If you use Provider in real projects, it is easy to come across such a situation. If you divide the Provider by business, one Provider may provide different data for multiple controls. For example, in an e-commerce application, we provide goods as a Provider. Usually, the server returns a List Json of Goods, and we need to provide the entire GoodsList for display. If we have a property called Favorites, each item can be individually favorited. At this time, we want to collect a product, after the collection is completed, we will need to notify the interface refresh, then notifyListeners, this time, if you do not add processing, all the Goods dependent on this Provider will be refreshed, that is, the whole list of the scope of the refresh, which is definitely not the result we want.

So it’s natural and easy to wonder if we can still filter out useless updates?

So to address this issue, the Selector Widget has been released in Provider 3.1 to further enhance the functionality of the Consumer.
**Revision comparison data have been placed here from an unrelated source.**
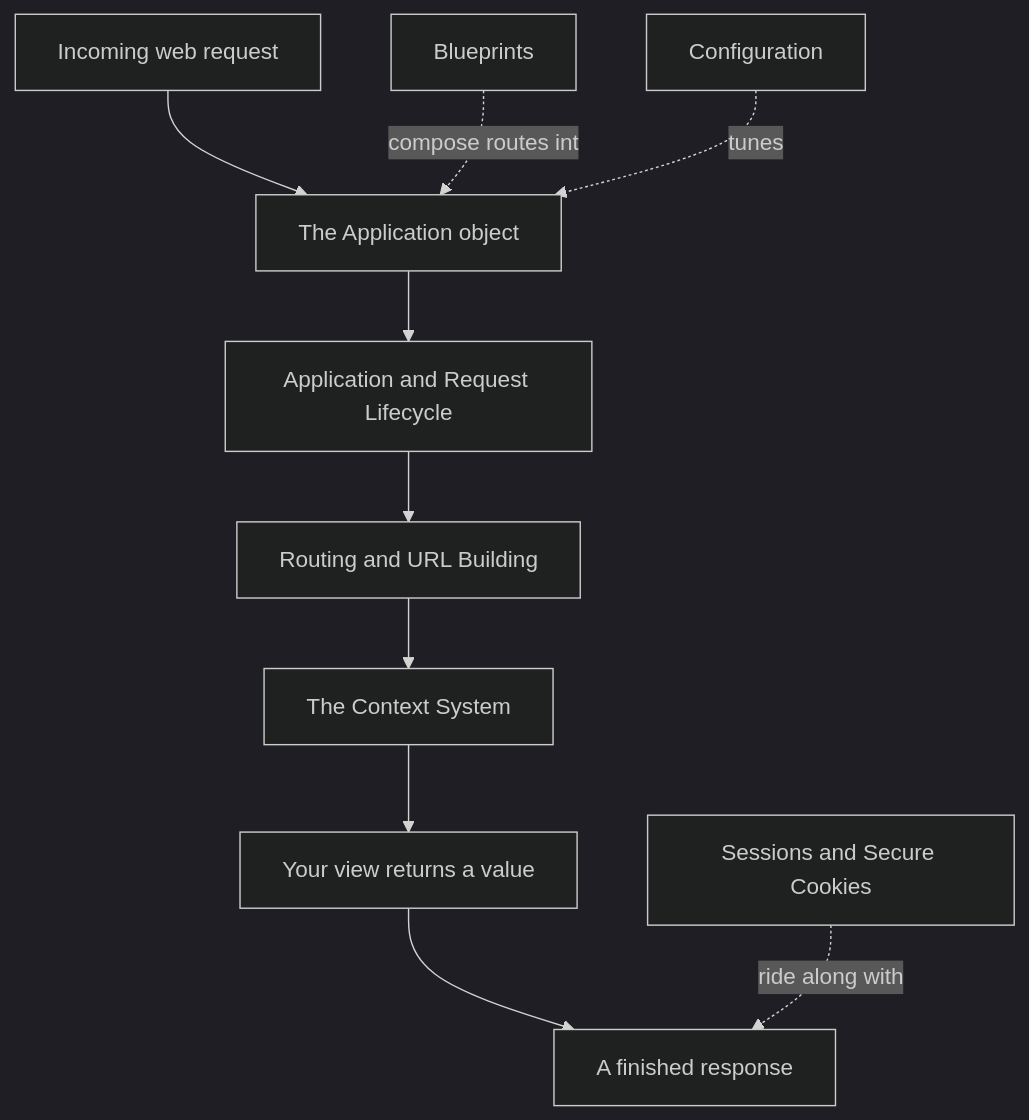
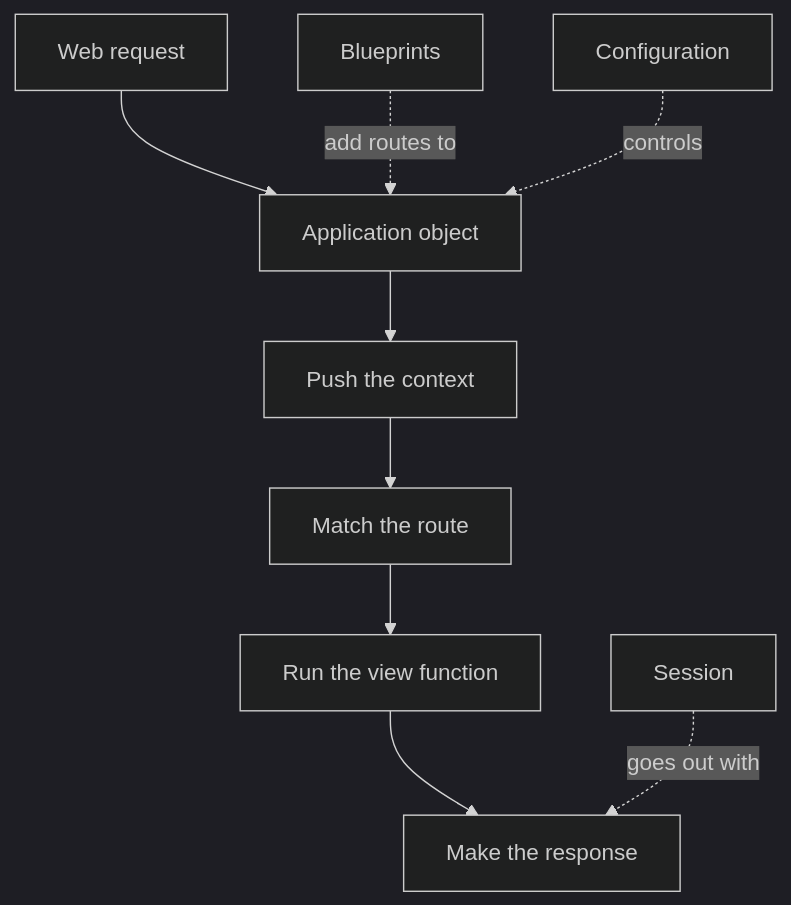
One commit to KeunwooPark/cluedoc changed the first of 3 diagrams in docs/examples/flask/.cluedoc/README.md. Above: the diagram before and after it, drawn with Mermaid (dark theme). The commit also changed other lines of this file and 22 other files, not shown here.

````diff
--- a/docs/examples/flask/.cluedoc/README.md
+++ b/docs/examples/flask/.cluedoc/README.md
@@ -11,13 +13,12 @@
 ```mermaid
 flowchart TD
-    W[Incoming web request] --> APP[The Application object]
-    APP --> LC[Application and Request Lifecycle]
-    LC --> RT[Routing and URL Building]
-    RT --> CTX[The Context System]
-    CTX --> VIEW[Your view returns a value]
-    VIEW --> RESP[A finished response]
+    W["Web request"] --> APP["Application object"]
+    APP --> PUSH["Push the context"]
+    PUSH --> MATCH["Match the route"]
+    MATCH --> VIEW["Run the view function"]
+    VIEW --> RESP["Make the response"]
 
-    BP[Blueprints] -.compose routes into.-> APP
-    CFG[Configuration] -.tunes.-> APP
-    SESS[Sessions and Secure Cookies] -.ride along with.-> RESP
+    BP["Blueprints"] -. "add routes to" .-> APP
+    CFG["Configuration"] -. "controls" .-> APP
+    SESS["Session"] -. "goes out with" .-> RESP
 ```
````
 Here we will simply implement a sample product list.

class GoodsListProvider with ChangeNotifier {
  List<Goods> _goodsList =
      List.generate(10, (index) => Goods(false, 'Goods No. $index'));

  get goodsList => _goodsList;
  get total => _goodsList.length;

  collect(int index) {
    var good = _goodsList[index];
    _goodsList[index] = Goods(!good.isCollection, good.goodsName);

We simply give the product two attributes, one is isCollection which represents whether the product is favorite or not, and the other is goodsName which represents the product name. Then we implement GoodsListProvider to provide the data. The collect method can be used to favorite/unfavorite the product in the index position.

Here’s how to filter the refresh timing by Selector.

class GoodsListScreen extends StatelessWidget {
  Widget build(BuildContext context) {
    return ChangeNotifierProvider(
      create: (_) => GoodsListProvider(),
      child: null,

First of all, we still need to provide the data at the top level of this page through ChangeNotifierProvider . After version 4.0, the attribute for creating data has been changed to create, where we create the `GoodsListProvider` that we just built.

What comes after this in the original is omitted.